Occasionally, doctors may prescribe testosterone for women who are distressed by their low sex drive. We normally think of testosterone as a male hormone, but women also produce it in much smaller amounts. Doctors usually only consider giving it if other approaches haven’t worked.

If you have a partner, let them know how you feel. Explaining why you don’t feel like having sex can reassure them it isn’t that you no longer find them attractive. You can show your partner how much you care in other sensual and physically affectionate ways.

If sexual difficulties don’t improve, it may be a good idea to ask for advice rather than letting things drift between you. Our section on getting help has more information.

Treating any late effects of pelvic radiotherapy that are causing you problems may improve things. For example if you don’t have much energy, having sex in different, less energetic ways or quicker sexual contact can help.


Women

Changes in sensation
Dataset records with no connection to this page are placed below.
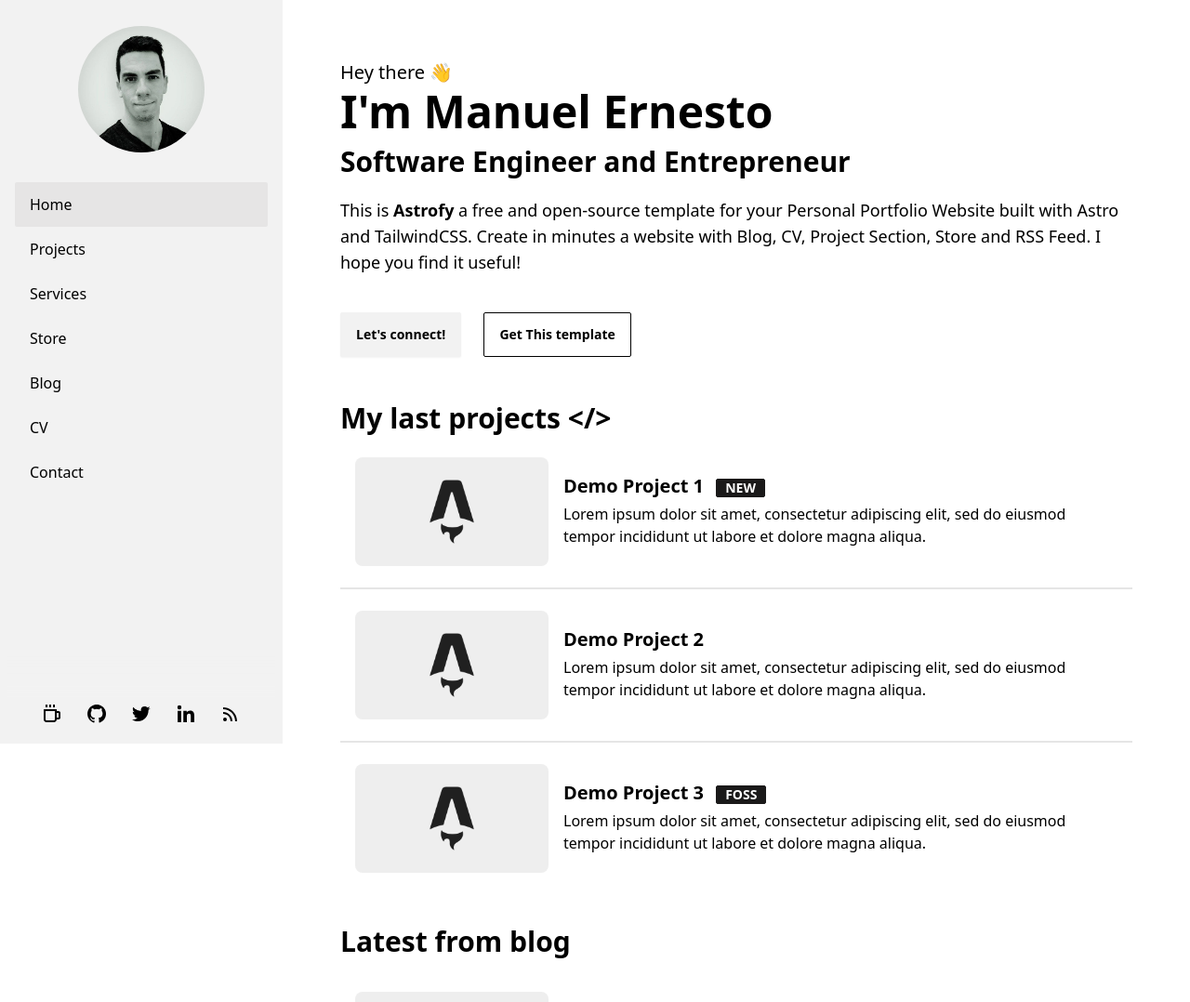
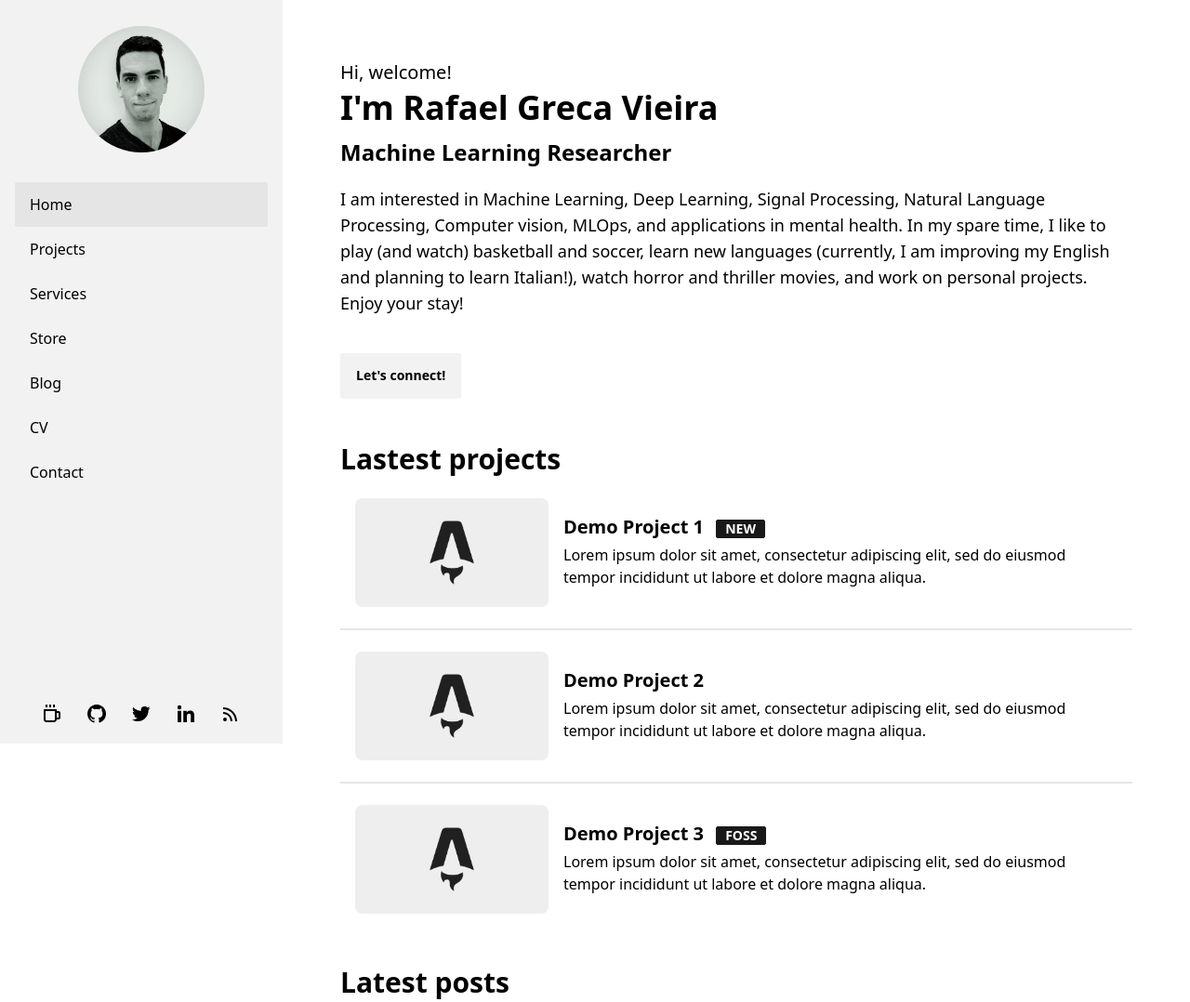
Before and after one commit to rafaelgreca/rafaelgreca.github.io, an Astro site: page / in a window 1280 px wide. Shown: the top 1078 px of the page at 93% size. Built offline with nearby package versions, Linux system fonts and the light colour scheme; Astro itself is replaced by a stand-in of ours.

Commit message:
changing home page

```diff
--- a/src/components/Header.astro
+++ b/src/components/Header.astro
@@ -10,7 +10,7 @@
       </label>
     </div>
     <div class="navbar-center">
-      <a class="btn btn-ghost normal-case text-xl" href="/">Manuel Ernesto ⚡️</a>
+      <a class="btn btn-ghost normal-case text-xl" href="/">Home</a>
     </div>
     <div class="navbar-end"></div>
   </div>
--- a/src/config.ts
+++ b/src/config.ts
@@ -1,7 +1,7 @@
 // Place any global data in this file.
 // You can import this data from anywhere in your site by using the `import` keyword.
 
-export const SITE_TITLE = 'Astrofy | Personal Portfolio Website Template';
-export const SITE_DESCRIPTION = 'Astrofy is a free and open-source template for your Personal Portfolio Website built with Astro and TailwindCSS. Create in minutes a website with Blog, CV, Project Section, Store and RSS Feed.';
+export const SITE_TITLE = 'Rafael Greca Vieira';
+export const SITE_DESCRIPTION = 'Rafael Greca Vieira\'s personal website.';
 export const GENERATE_SLUG_FROM_TITLE = true
 export const TRANSITION_API = true
--- a/src/pages/index.astro
+++ b/src/pages/index.astro
@@ -11,26 +11,21 @@ const last_posts = posts.slice(0, 3);
 
 <BaseLayout sideBarActiveItemID="home">
   <div class="pb-12 mt-5">
-    <div class="text-xl py-1">Hey there 👋</div>
-    <div class="text-5xl font-bold">I'm Manuel Ernesto</div>
-    <div class="text-3xl py-3 font-bold">Software Engineer and Entrepreneur</div>
+    <div class="text-xl py-1">Hi, welcome!</div>
+    <div class="text-4xl font-bold">I'm Rafael Greca Vieira</div>
+    <div class="text-2xl py-3 font-bold">Machine Learning Researcher</div>
     <div class="py-2">
       <text class="text-lg">
-        This is <b>Astrofy</b> a free and open-source template for your Personal Portfolio Website built with Astro and TailwindCSS.
-        Create in minutes a website with Blog, CV, Project Section, Store and RSS Feed. I hope you find
-        it useful!
+        I am interested in Machine Learning, Deep Learning, Signal Processing, Natural Language Processing, Computer vision, MLOps, and applications in mental health. In my spare time, I like to play (and watch) basketball and soccer, learn new languages (currently, I am improving my English and planning to learn Italian!), watch horror and thriller movies, and work on personal projects. Enjoy your stay!
       </text>
     </div>
     <div class="mt-8">
-      <a class="btn" href="https://twitter.com/manuelernestog" target="_blank"> Let's connect!</a>
-      <a href="https://github.com/manuelernestog/astrofy" target="_blank" class="btn btn-outline ml-5">
-        Get This template
-      </a>
+      <a class="btn" href="https://www.linkedin.com/in/rafaelgreca/" target="_blank"> Let's connect!</a>
     </div>
   </div>
 
   <div>
-    <div class="text-3xl w-full font-bold mb-2">My last projects {"</>"}</div>
+    <div class="text-3xl w-full font-bold mb-2">Lastest projects</div>
   </div>
 
   <HorizontalCard
@@ -57,7 +52,7 @@ const last_posts = posts.slice(0, 3);
   />
 
   <div>
-    <div class="text-3xl w-full font-bold mb-5 mt-10">Latest from blog</div>
+    <div class="text-3xl w-full font-bold mb-5 mt-10">Latest posts</div>
   </div>
 
   {
```
Also changed, not shown: pnpm-lock.yaml.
After radiotherapy, some women find it harder to get aroused or take longer to orgasm. This might be because of the effects of radiotherapy, and also of surgery (if you’ve had it) on the nerves in the pelvic area. But it may be due to a difference in the way you feel about yourself sexually. A sex therapist or counsellor may be able to help you if this is the case. There are organisations that may be a source of help for you. For example, the College of Sexual and Relationship Therapists provides a Iist of qualified practitioners and The Sexual Advice Association offers a confidential helpline.


Men

Erection problems

Pelvic radiotherapy can damage nerves in the pelvic area and blood vessels that supply blood to the penis. This can cause problems in getting or keeping an erection (impotence). The risk of erection problems depends on the type of cancer you’ve had, the dose of radiotherapy you were given and any other treatments you’ve had. Your cancer specialist will discuss this with you.

Some treatments can help. These include:

  • tablets that increase the blood supply to the penis, such as sildenafil (Viagra®), vardenafil (Levitra®) or tadalafil (Cialis®)
  • pellets that are placed into the tip of the penis, called alprostadil (MUSE)
  • injections into the base of the penis, such as alprostadil or papaverine
  • vacuum pumps that are placed over the penis.

There’s some evidence that starting tablets, such as Viagra, sooner after a problem has been diagnosed is more likely to improve your ability to get and maintain an erection. Your doctor or nurse should be able to advise you on the different methods above and can refer you to a specialist if necessary. There’s more information about these treatments in our section on Sexuality and cancer. Leaflets are also available from The Sexual Advice Association.


Back to Late effects of pelvic radiotherapy

About late effects

Some people may have long term or late effects of pelvic radiotherapy. These can usually be treated or managed successfully.

Bladder changes

Late effects on the bladder can usually be managed or treated successfully. Talk to your doctor about any symptoms.

Managing bladder late effects

Read about the ways that bladder changes can be treated or managed.

Bowel changes

Late bowel effects of pelvic radiotherapy are usually managed or treated successfully. Talk to your doctor if you notice any symptoms.

Managing bowel late effects

Many bowel problems can be managed or treated successfully, with exercises, drugs and other treatments.

Coping with bowel or bladder changes

Planning ahead can make it easier to cope with the day-to-day problems caused by bladder and bowel changes.

Other late effects

Pelvic radiotherapy can also cause less common late effects.